Despite the advantages of an additional level of modularity at the femoral neck there continues to be reports of clinical concerns of corrosion, metallosis and fracture of the modular neck in dual modular devices. The Stryker Rejuvenate, a dual modular hip implant, was voluntarily recalled in 2012 because of high revision rates. The authors of this study analyzed several Stryker Rejuvenate devices to determine why the implants failed. Patients in the study underwent relatively early revisions as all devices had been implanted for an average of 1 ½ years before being removed. Cobalt, chromium and titanium metal ion levels were measured and all were relatively low, despite metallosis and soft tissue destruction findings in many of the patients. In this study the most severe damage from corrosion was seen at the neck/stem interface, the area of greatest stress according to Finite Element Analysis. Finite element analysis is a computerized method that shows whether a product will break, wear out, or work the way it was designed.

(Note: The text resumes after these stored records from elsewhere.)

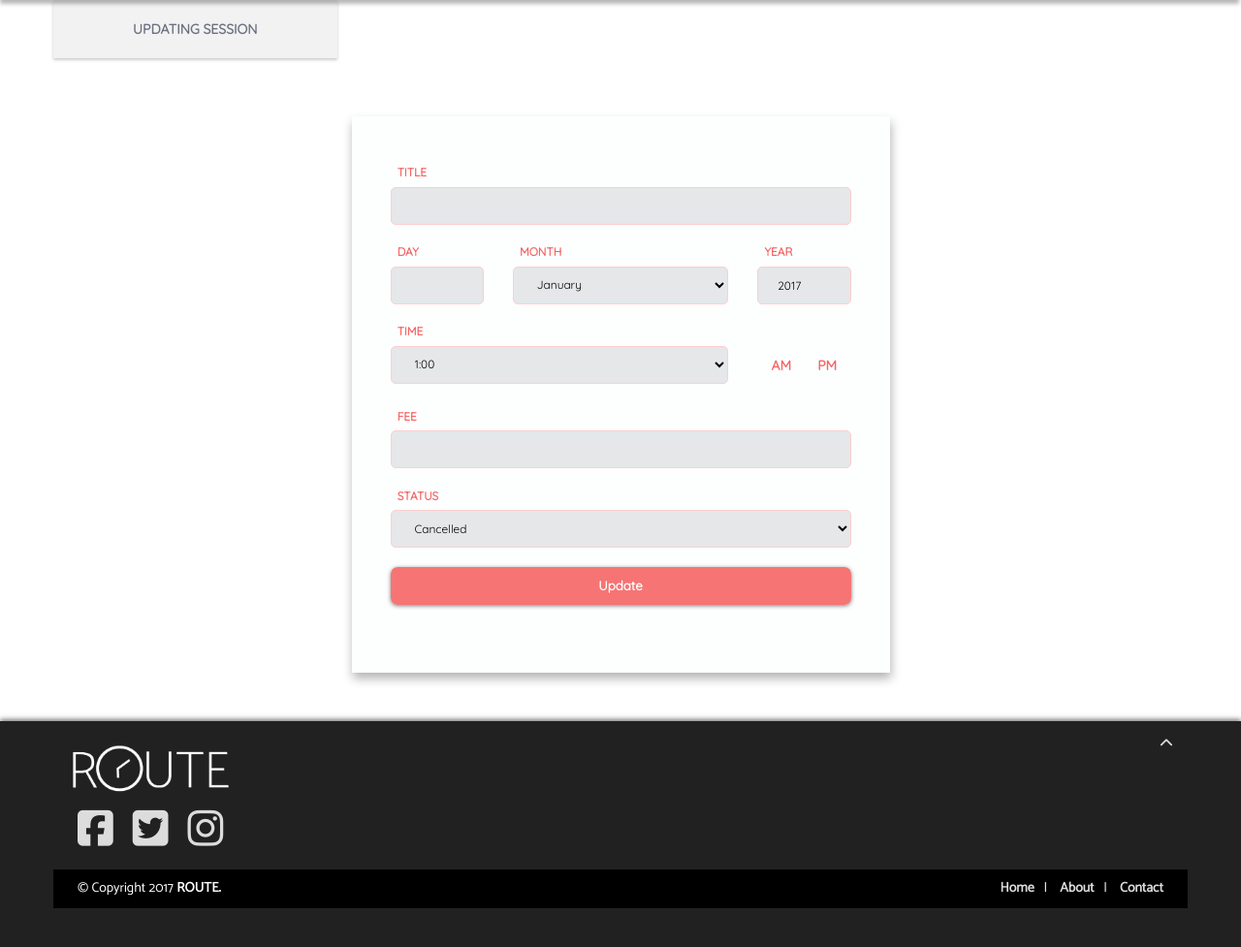
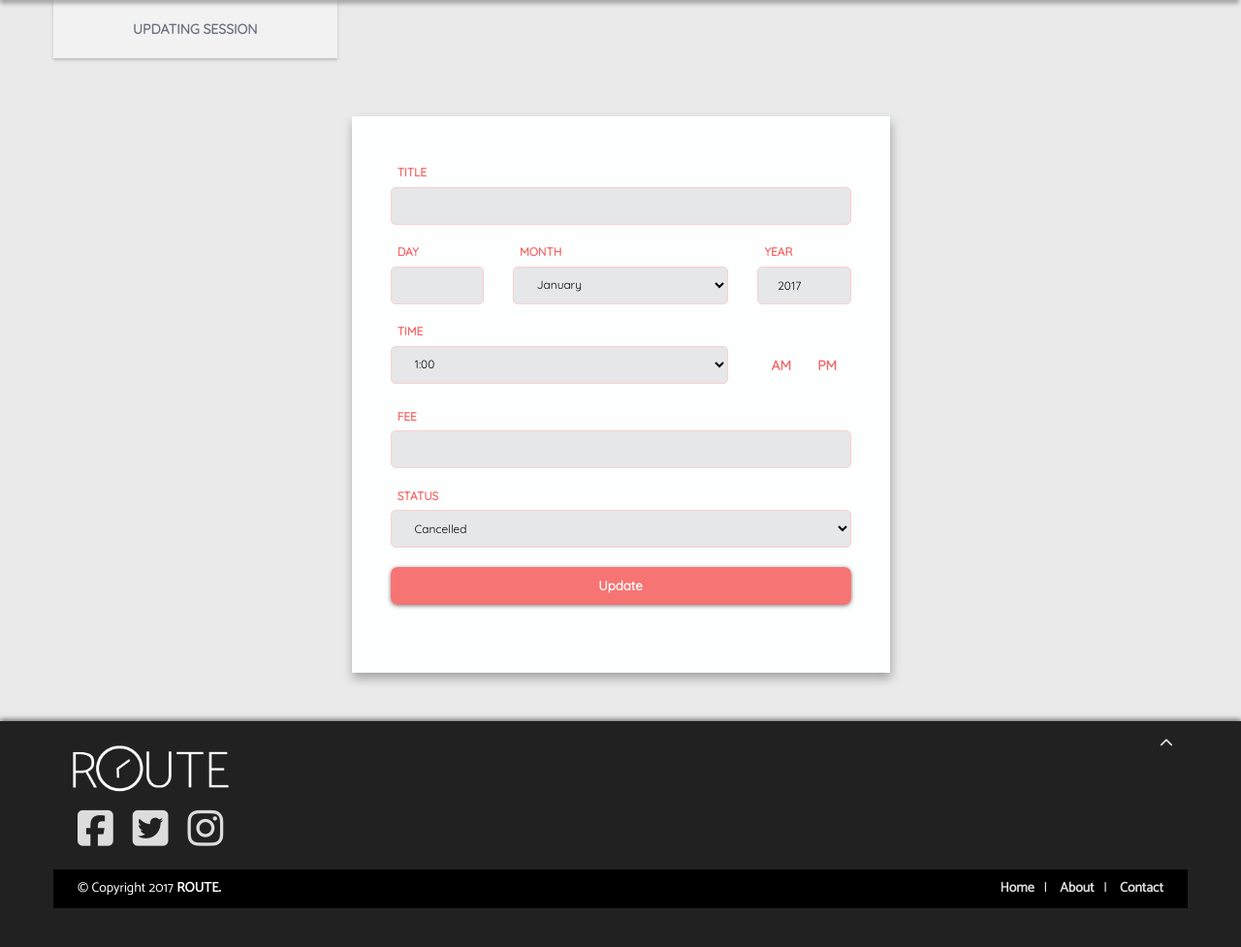
Before and after one commit to wafiyphd/ROUTE216, a PHP site: page /updatesession.php in a window 1280 px wide. Shown: the part 62-1039 px from the top of the page at 97% size. Run offline with PHP 8.4, Linux system fonts and the light colour scheme; the visitor is signed in with stand-in values (Sample User, id 1); data that the repository does not hold is empty; some libraries are stand-ins or nearby versions; some web fonts are replaced.

Commit message:
Minor fix with background image
Minor fix with background image

```diff
--- a/css/updatesession.css
+++ b/css/updatesession.css
@@ -1,4 +1,4 @@
-.content-container {background-image: #eaeaea;}
+.content-container {background: #eaeaea;}
 
 .update-container {padding-top: 40px;}
 .update-container h3 {font-weight: bold; text-align: center;  color: white;}
```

This study confirms what other studies have also found, that the area of most severe corrosion corresponds to the area that has the greatest stress, making the stem aspect of a modular neck/stem junction at increased risk of corrosion.
See Lanting, Brent et al. Correlation of Corrosion and Biomechanics in the Retrieval of a Single Modular Neck Total Hip Arthroplasty Design Modular Neck Total Hip Arthroplasty System, Journal of Arthroplasty, 30, 135-140
Weisman, Kennedy and Berris is currently serving on the leadership of national litigation involving DePuy’s ASR and Stryker’s Rejuvenate and ABGII devices. The firm has extensive experience in handling lawsuits against orthopedic device manufacturers and has been extremely successful in obtaining just compensation from clients from across the country for pain, suffering and lost wages resulting from failed implants. If you or someone you know has experienced such a failure, attorneys at Weisman Kennedy and Berris would be happy to answer any questions you might have about available rights.